‘My penis had to be removed, or else I would die’
the school. They built a hut in the middle of the bushes using grass.
The ingcibi (traditional surgeon) arrived that evening and performed the procedure. At first, everything seemed to be going well.
But then the amakhankatha (traditional nurses) refused to give them water to drink.
“They told us an initiate was not supposed to drink water because the wound would not heal,” Msiwa said.
Most of the time, the amakhankatha, who were barely older than the boys, were drunk or high on dagga and other drugs they smoked in the hut, Msiwa said. They abused the boys by beating them with sticks for seven days until one of his fellow initiates collapsed.
When an ambulance accompanied by police officers arrived, the initiate was pronounced dead.
The 27 remaining initiates were rescued from the illegal initiation school and taken to St Elizabeth’s Hospital, where they received medical care. The dehydrated boys were treated at the hospital for two weeks before Msiwa and 14 others were transferred to Holy Cross Hospital in Bizana.
“It was at Holy Cross Hospital that doctors told me that my penis had to be removed, or else I would die. I cried. I wished that it was a dream.

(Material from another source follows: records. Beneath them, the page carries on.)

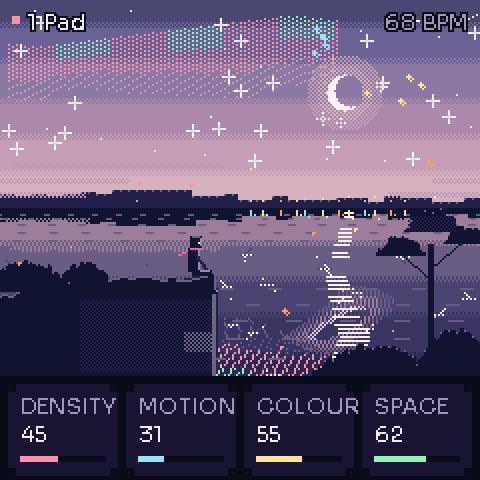
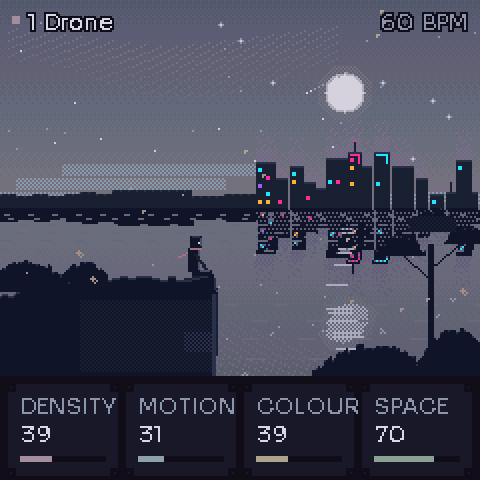
Floaty physics with silent ball collisions; flat muted palette, neon city with glow
Claude-Session: https://claude.ai/code/session_01KPTNcDAdEuj1gFdFWEe3Qh

diff --git a/firmware/src/sk_scene.c b/firmware/src/sk_scene.c
@@ -16,6 +16,7 @@
 #define SC_HZ 104                        /* the horizon */
 #define SC_PX 98                         /* where the figure sits (the hip) */
 #define SC_PY 138                        /* the cliff's top there */
+#define SC_CX0 128                       /* where the city starts */
 #define SC_EDGE 106                      /* the cliff's edge */
 
 static const uint8_t SC_COL[SK_NV] = {C_PINK, C_CYAN, C_YELLOW, C_EMBER, C_GREEN, C_ACC};     /* the voices' colours */
@@ -78,6 +79,7 @@ static void sc_theme(uint32_t biome)
     sc.refl[C_F2] = C_F0;
     sc.refl[C_F3] = C_F0;
     sc.refl[C_MIST] = C_W0;
+    sc.refl[C_G0] = C_G1;
 }
 
 static void sc_update(uint32_t now)
@@ -253,24 +255,70 @@ static void sc_mist(uint32_t now)
 static void sc_shore(void)
 {
     int x;
-    for (x = 0; x < FB_W; x++) {
-        int h = 3 + (int)(sc_hash((uint32_t)(x >> 3) + 0x77u) % 4u) + (x > 118 ? 0 : 3);
+    for (x = 0; x < SC_CX0; x++) {
+        int h = 3 + (int)(sc_hash((uint32_t)(x >> 3) + 0x77u) % 4u) + 3;
         fb_rect(x, SC_HZ - h, 1, h, C_F1);
         if ((x & 3) == 0)
             fb_pset(x, SC_HZ - h, C_F2);
     }
 }
 
-static void sc_lights(uint32_t now)
+/* the city on the far shore: dark towers with neon windows, a few signs, a blinking mast, and a faint glow above it.
+ * Voice 4 brings more windows on; DENSITY adds a few. The only vivid thing on the screen. */
+static void sc_city(uint32_t now)
 {
-    int e = sc_e[3], i;
-    for (i = 0; i < 16; i++) {
-        int x = 124 + i * 7 + (int)(sc_hash((uint32_t)i + 9u) % 4u), on = e > 50 && i * 127 / 16 < sk_s.mac[0] + 30;
-        uint8_t c = (i & 3) == 0 ? C_CYAN : ((i & 1) ? C_YELLOW : C_EMBER);
-        if (on || ((now >> 9) + (uint32_t)i) % 13u == 0u)
-            fb_pset(x, SC_HZ - 4 - (int)(sc_hash((uint32_t)i * 5u) % 3u), on ? c : C_STAR2);
+    int x = SC_CX0, e = sc_e[3], lit = 20 + (e * 30 >> 8) + (sk_s.mac[0] >> 4), b = 0;
+    static int8_t hmap[FB_W];
+    while (x < FB_W - 2) {
+        uint32_t k = sc_hash((uint32_t)b * 7919u + 0x31u);
+        int w = 5 + (int)(k % 7u), h = 7 + (int)((k >> 8) % 19u) + (x > 170 && x < 205 ? 6 : 0), i, wx, wy;
+        if (x + w > FB_W - 1)
+            w = FB_W - 1 - x;
+        for (i = 0; i < w; i++)
+            hmap[x + i] = (int8_t)h;
+        fb_rect(x, SC_HZ - h, w, h, C_F1);
+        fb_hline(x, SC_HZ - h, w, C_F2);
+        for (wy = SC_HZ - h + 3; wy < SC_HZ - 3; wy += 4)
+            for (wx = x + 1; wx < x + w - 2; wx += 4) {
+                uint32_t q = sc_hash((uint32_t)(wx * 131 + wy * 17) + 0x77u);
+                int on = (int)(q % 100u) < lit;
+                if (!on && ((now >> 10) + (q >> 8)) % 97u == 0u)
+                    on = 1;                                   /* a window now and then */
+                if (on)
+                    fb_rect(wx, wy, 2, 2, (uint8_t)(C_N0 + ((q >> 12) & 3u)));
+            }
+        if ((k >> 20) % 3u == 0u && w > 6) {                  /* a neon sign */
+            uint8_t c = (uint8_t)(C_N0 + ((k >> 24) & 3u));
+            int sy = SC_HZ - h + 1;
+            fb_hline(x + 1, sy, w - 2, c);
+            if (h > 14)
+                fb_vline(x + w - 2, sy, 5, c);
+        }
+        if ((k >> 22) % 5u == 0u) {                           /* a mast with a blinking light */
+            fb_vline(x + w / 2, SC_HZ - h - 5, 5, C_F1);
+            if (((now >> 9) + (uint32_t)b) % 4u < 2u)
+                fb_pset(x + w / 2, SC_HZ - h - 6, C_N0);
+        }
+        x += w + (int)((k >> 16) % 2u);
+        b++;
+    }
+    /* the glow: a faint dithered haze over the roofs, thicker over the tall ones, breathing very slowly */
+    {
+        int breathe = 2 + (sc_tri((int)(now >> 6)) >> 6);
+        for (x = SC_CX0; x < FB_W - 1; x++) {
+            int h = hmap[x], g = 6 + (h >> 2) + breathe + (e >> 6), i;
+            for (i = 1; i <= g; i++) {
+                int y = SC_HZ - h - i;
+                if (y < 0)
+                    break;
+                if (((x + y) & 1) == 0 && (i < g / 2 || ((x >> 1) + y) % 3 == 0))
+                    if (fb[y * FB_W + x] >= C_S0 && fb[y * FB_W + x] <= C_S5)
+                        fb_pset(x, y, C_G0);
+            }
+        }
     }
 }
+
 static void sc_arm(int sx, int sy, int tx, int ty, uint8_t c)
 {
     fb_line(sx, sy, tx, ty, c);
@@ -444,7 +492,7 @@ static void sc_reflect(uint32_t now)
             break;
         }
         src = fb + sy * FB_W;
-        dx = ((sc_tri(d * 13 + (int)(now >> 4)) - 128) * (1 + d / 10)) >> 6;
+        dx = ((sc_tri(d * 13 + (int)(now >> 4)) - 128) * (1 + d / 24)) >> 7;
         for (x = 0; x < FB_W; x++) {
             int sx = x + dx;
             uint8_t c;
@@ -452,6 +500,8 @@ static void sc_reflect(uint32_t now)
             c = sc.refl[src[sx] & (FB_PAL - 1)];
             if ((c == C_MOON2 || c == C_STAR2) && ((x + y) & 1))
                 c = C_W2;
+            else if (c >= C_N0 && c <= C_N3 && ((x + y) & 1))        /* the neon lies on the water, half as bright */
+                c = C_G1;
             dst[x] = c;
         }
     }
@@ -481,13 +531,15 @@ static void sc_water(uint32_t now)
     }
     /* the far lights' streaks, ripples from the sub's strikes */
     {
-        int i, e3 = sc_e[3];
+        int e3 = sc_e[3];
         uint32_t age = now - sc.hit[5];
-        int k;
-        for (i = 0; i < 16; i++) {
-            int x = 124 + i * 7 + (int)(sc_hash((uint32_t)i + 9u) % 4u);
-            if (e3 > 50 && i * 127 / 16 < sk_s.mac[0] + 30)
-                fb_vline(x, SC_HZ + 1, 2 + e3 / 60, (i & 3) == 0 ? C_CYAN : ((i & 1) ? C_YELLOW : C_EMBER));
+        int k, x;
+        for (x = SC_CX0; x < FB_W - 1; x += 1) {                     /* the city's light lying on the water */
+            uint32_t q = sc_hash((uint32_t)x * 31u + (now >> 9));
+            int n = 3 + (int)(q % 9u) + (e3 >> 6), j;
+            for (j = 0; j < n; j++)
+                if (((x + j) & 1) == 0)
+                    fb_pset(x, SC_HZ + 2 + j * 2, C_G1);
         }
         for (k = 0; k < 3; k++) {
             int a = (int)age - k * 350, rr, x;
@@ -564,9 +616,9 @@ static void sc_draw(uint32_t now)
     sc_stars(now);
     sc_moon();
     sc_comet(now);
-    sc_shore();
-    sc_lights(now);
     sc_mist(now);
+    sc_shore();
+    sc_city(now);
     sc_reflect(now);
     sc_water(now);
     sc_foreground();

diff --git a/firmware/src/sk_phys.c b/firmware/src/sk_phys.c
@@ -4,8 +4,8 @@
  *
  * The side it touches is the scale degree (so a hexagon is a six-note phrase), the ball is a voice (ball 1 plays voice 1
  * in its register and with its sound), the speed of the hit is the velocity. The shape's SPIN carries the balls round
- * and throws them; GRAVITY pulls them down; BOUNCE is how much of a hit is kept (above 100 % the walls add energy, so
- * the balls never settle). All integer, a fixed step of 1/60 s whatever the frame rate; the walls are the exact
+ * and throws them; GRAVITY pulls them down gently (they drift, they do not fall); BOUNCE is how much of a hit is kept (above 100 % the walls add energy, so
+ * the balls never settle). Balls bounce off each other without a sound. All integer, a fixed step of 1/60 s whatever the frame rate; the walls are the exact
  * sides of the polygon, moving with it. Included by sk_ui.c's unit; drawn on the scene's area. */
 
 #define PH_MAXB 6
@@ -71,7 +71,7 @@ static void ph_init(void)
 static void ph_step(void)
 {
     static uint8_t tr;
-    int g = 14 + ph.grav * 62 / 127;                       /* Q8 pixels per step^2 (0.05 .. 0.3) */
+    int g = 2 + ph.grav * 12 / 127;                        /* Q8 pixels per step^2 (0.008 .. 0.055): the balls drift down */
     int apo = ((PH_R << 8) >> 2) * SK_SIN[256 - 512 / ph.sides] >> 13;
     int w = ph.spin * 75 / 256;                             /* radians a step, Q8 (the angle moves spin * 12 / 65536 turns) */
     int e = 64 + ph.bounce * 72 / 127;                      /* Q7 .. 0.5 .. 1.1 */
@@ -106,13 +106,13 @@ static void ph_step(void)
                     b->vx -= (imp * c) >> 15;
                     b->vy -= (imp * sn) >> 15;
                     b->vx -= b->vx >> 6;                    /* a little grip */
-                    if (vn > 160 && !b->cool && ph.on) {
-                        uint32_t vel = 30u + (uint32_t)(vn > 1400 ? 1400 : vn) * 90u / 1400u;
+                    if (vn > 70 && !b->cool && ph.on) {
+                        uint32_t vel = 30u + (uint32_t)(vn > 900 ? 900 : vn) * 90u / 900u;
                         int deg = (int)s + (int)k * 2 - ph.sides / 2;
                         sk_play(k, sk_note_of(k, deg), vel);
                         b->cool = 8;
                     }
-                    if (vn > 160) {
+                    if (vn > 70) {
                         b->flash = 255;
                         b->side = (int8_t)s;
                         ph.edge[s] = 255;
@@ -132,6 +132,36 @@ static void ph_step(void)
             }
             b->tx[0] = (int16_t)(PH_CX + (b->x >> 8));
             b->ty[0] = (int16_t)(PH_CY + (b->y >> 8));
+        }
+    }
+    /* balls meet balls: an elastic bounce between equal masses, and no sound (only the walls play) */
+    for (k = 0; k + 1 < ph.nb; k++) {
+        uint32_t m;
+        for (m = k + 1; m < ph.nb; m++) {
+            ph_ball_t *a = &ph.b[k], *c = &ph.b[m];
+            int dx = (a->x - c->x) >> 4, dy = (a->y - c->y) >> 4;          /* Q4 pixels */
+            int d2 = dx * dx + dy * dy, lim = (2 * PH_BR) << 4;
+            if (d2 < lim * lim) {
+                int dist = d2 ? sc_isqrt(d2) : 1, nx, ny, vn, ov;
+                if (dist < 1)
+                    dist = 1;
+                nx = (dx << 11) / dist;                                    /* Q11 unit normal, from c to a */
+                ny = (dy << 11) / dist;
+                if (!d2)
+                    nx = 1 << 11, ny = 0;
+                ov = ((lim - dist) << 4) >> 1;                             /* half the overlap each, Q8 */
+                a->x += (nx * ov) >> 11;
+                a->y += (ny * ov) >> 11;
+                c->x -= (nx * ov) >> 11;
+                c->y -= (ny * ov) >> 11;
+                vn = (((a->vx - c->vx) * nx) + ((a->vy - c->vy) * ny)) >> 11;
+                if (vn < 0) {
+                    a->vx -= (vn * nx) >> 11;
+                    a->vy -= (vn * ny) >> 11;
+                    c->vx += (vn * nx) >> 11;
+                    c->vy += (vn * ny) >> 11;
+                }
+            }
         }
     }
 }

diff --git a/firmware/src/sk_fb.c b/firmware/src/sk_fb.c
@@ -31,42 +31,51 @@ enum {
     C_MOON, C_MOON2, C_STAR, C_STAR2,
     C_EMBER, C_PINK, C_CYAN, C_GREEN, C_YELLOW,                /* the pops of colour */
     C_INK, C_INK2, C_PANEL, C_PANEL2, C_BAR, C_ACC,            /* the interface */
-    C_MIST, C_SCARF
+    C_MIST, C_SCARF,
+    C_N0, C_N1, C_N2, C_N3,                                    /* the city's neon: the only vivid colours */
+    C_G0, C_G1                                                 /* the city's glow in the sky and on the water */
 };
 
 #define FB_NTHEME 3
-/* three muted palettes: slate (a blue-grey night, a pale moon), dusk haze (mauve and a dusty rose horizon), and a green-grey
- * mist. They are close in value so that they blend into each other without a jolt. The pops of colour are pastel. */
+/* three muted palettes after a flat blue-grey night: sky and water within a few steps of each other, near-black slate
+ * land, a pale moon. They are close in value so that they blend into each other without a jolt. The pops of colour are
+ * dusty. Only the city on the far shore is vivid: four neon colours and a faint glow of its own. */
 static const uint32_t SK_THEME[FB_NTHEME][40] = {
-    {   /* slate night */
+    {   /* slate night (the reference) */
         0x0E131C,
-        0x4A586C, 0x546278, 0x5E6C82, 0x697789, 0x748294, 0x8290A0,
-        0x7C8A9C, 0x707E92, 0x657388, 0x5A687D, 0x505E73, 0x465469,
-        0x141D2B, 0x1C2838, 0x2D3B4E, 0x4A5A6E,
-        0xE4EAF2, 0xA9B5C4, 0xD2DAE6, 0x9AA7B8,
-        0xC99C7C, 0xC4A0B0, 0x9CBCC8, 0x9CBCAA, 0xD2C8A0,
-        0xDDE3EC, 0x8C98AA, 0x161E2C, 0x273244, 0x9AA8C0, 0xC4A8B4,
-        0x8795A6, 0xC4808C,
+        0x4F6376, 0x546879, 0x586C7C, 0x5C707F, 0x607482, 0x657886,
+        0x637783, 0x5F7380, 0x5B6F7C, 0x576B78, 0x536774, 0x4F6370,
+        0x10192B, 0x182133, 0x28344A, 0x44526A,
+        0xCDCDDA, 0xA4ACBC, 0xC8D2DE, 0x8C9CAC,
+        0x9C8A7C, 0x9C8C98, 0x86A0AC, 0x88A094, 0xA8A48C,
+        0xD0DCE6, 0x8C98AA, 0x161E2C, 0x273244, 0x9AA8C0, 0x9C7482,
+        0x8499A8, 0xA06E7C,
+        0xFF2E9A, 0x22E6FF, 0x9A5CFF, 0xFFB030,
+        0x6A6A88, 0x5A5C7A,
     },
     {   /* dusk haze */
         0x120F1A,
-        0x4C4C64, 0x5A5870, 0x6A6478, 0x7C7482, 0x8E8490, 0xA09198,
-        0x9A8C98, 0x877B8C, 0x766C80, 0x675F74, 0x5A5368, 0x4E495D,
-        0x1A1826, 0x242234, 0x38364A, 0x5A586E,
-        0xEADFE4, 0xB8AAB4, 0xDCD2DC, 0xA89CAC,
-        0xCCA084, 0xC8A0B2, 0xA0BCC8, 0xA0BCAA, 0xD6C8A0,
-        0xE2DCE8, 0x9A90AA, 0x1A1624, 0x302A40, 0xA8A0C0, 0xC8A4B4,
-        0x9A8C9E, 0xC4808C,
+        0x565A6E, 0x5B5F72, 0x606376, 0x666878, 0x6C6D7C, 0x73727F,
+        0x6F6F7C, 0x6B6B78, 0x666775, 0x626372, 0x5D5E6E, 0x585A6A,
+        0x14172A, 0x1C2032, 0x2C3248, 0x48516A,
+        0xD6D2DC, 0xA8A8BA, 0xCCCCDA, 0x9096AC,
+        0xA08E80, 0xA08E9C, 0x88A0AE, 0x8CA296, 0xA8A68E,
+        0xD6D8E6, 0x8F95AA, 0x181A2C, 0x2A3046, 0x9CA6C0, 0xA07888,
+        0x8A98AA, 0xA47282,
+        0xFF2E9A, 0x22E6FF, 0x9A5CFF, 0xFFB030,
+        0x7A6E88, 0x645E7C,
     },
     {   /* green-grey mist */
         0x0C1418,
-        0x3C4C58, 0x465662, 0x50606C, 0x5C6C77, 0x687882, 0x75858D,
-        0x6F7F87, 0x64747E, 0x596974, 0x4F5E69, 0x455460, 0x3C4A55,
-        0x121A22, 0x1A2430, 0x2A3844, 0x465664,
-        0xDDE8E8, 0xA2B4B8, 0xCCDADC, 0x94A8AC,
-        0xC49C7C, 0xC4A0AC, 0x9CBEC6, 0x9CC0AC, 0xD0CCA0,
-        0xDCE6E8, 0x8A9CA2, 0x121C22, 0x24323A, 0x98B0B8, 0xC4A8AE,
-        0x84969C, 0xC4808C,
+        0x4A5F66, 0x4F646B, 0x54696F, 0x596D74, 0x5E7278, 0x64777D,
+        0x62767C, 0x5E7278, 0x5A6E74, 0x566A70, 0x52666C, 0x4E6268,
+        0x0F1A22, 0x16222C, 0x263642, 0x42525E,
+        0xC8D4D6, 0x9CAEB4, 0xC0D0D2, 0x8AA0A6,
+        0x9A8C7E, 0x9A8E96, 0x86A2AA, 0x88A496, 0xA6A68C,
+        0xCCDADC, 0x8A9CA2, 0x121C22, 0x24323A, 0x96ACB6, 0x9C7882,
+        0x84989E, 0xA07480,
+        0xFF2E9A, 0x22E6FF, 0x9A5CFF, 0xFFB030,
+        0x64708A, 0x56627A,
     },
 };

I lost my manhood and part of me died that day,” he said.
Now based in KwaDukuza near Durban, where he stays with his grandmother, Msiwa wants to study and become a social worker so that he can help people through similar traumatic life experiences.
He has been ridiculed by the community because of his situation.
“Even the guys I was with at the same initiation school are now laughing at me,” he said.
Msiwa said a support group in Lusikisiki helped him deal with his ordeal by providing counselling.
Gugulethu Sirhayi, director of the Lusikisiki support group for amputees, described Msiwa as a brave young man.
She said most of the amputation cases she dealt with were caused by wounds that had been too tightly dressed, which prevented the flow of blood and resulted in gangrene.
Speaking on the sidelines of an ANC Youth League event in Parkside in East London on Thursday to mark the June 16 1976 uprising, Eastern Cape Premier Phumulo Masualle called on everyone to work together to prevent the deaths of initiates.
*Not his real name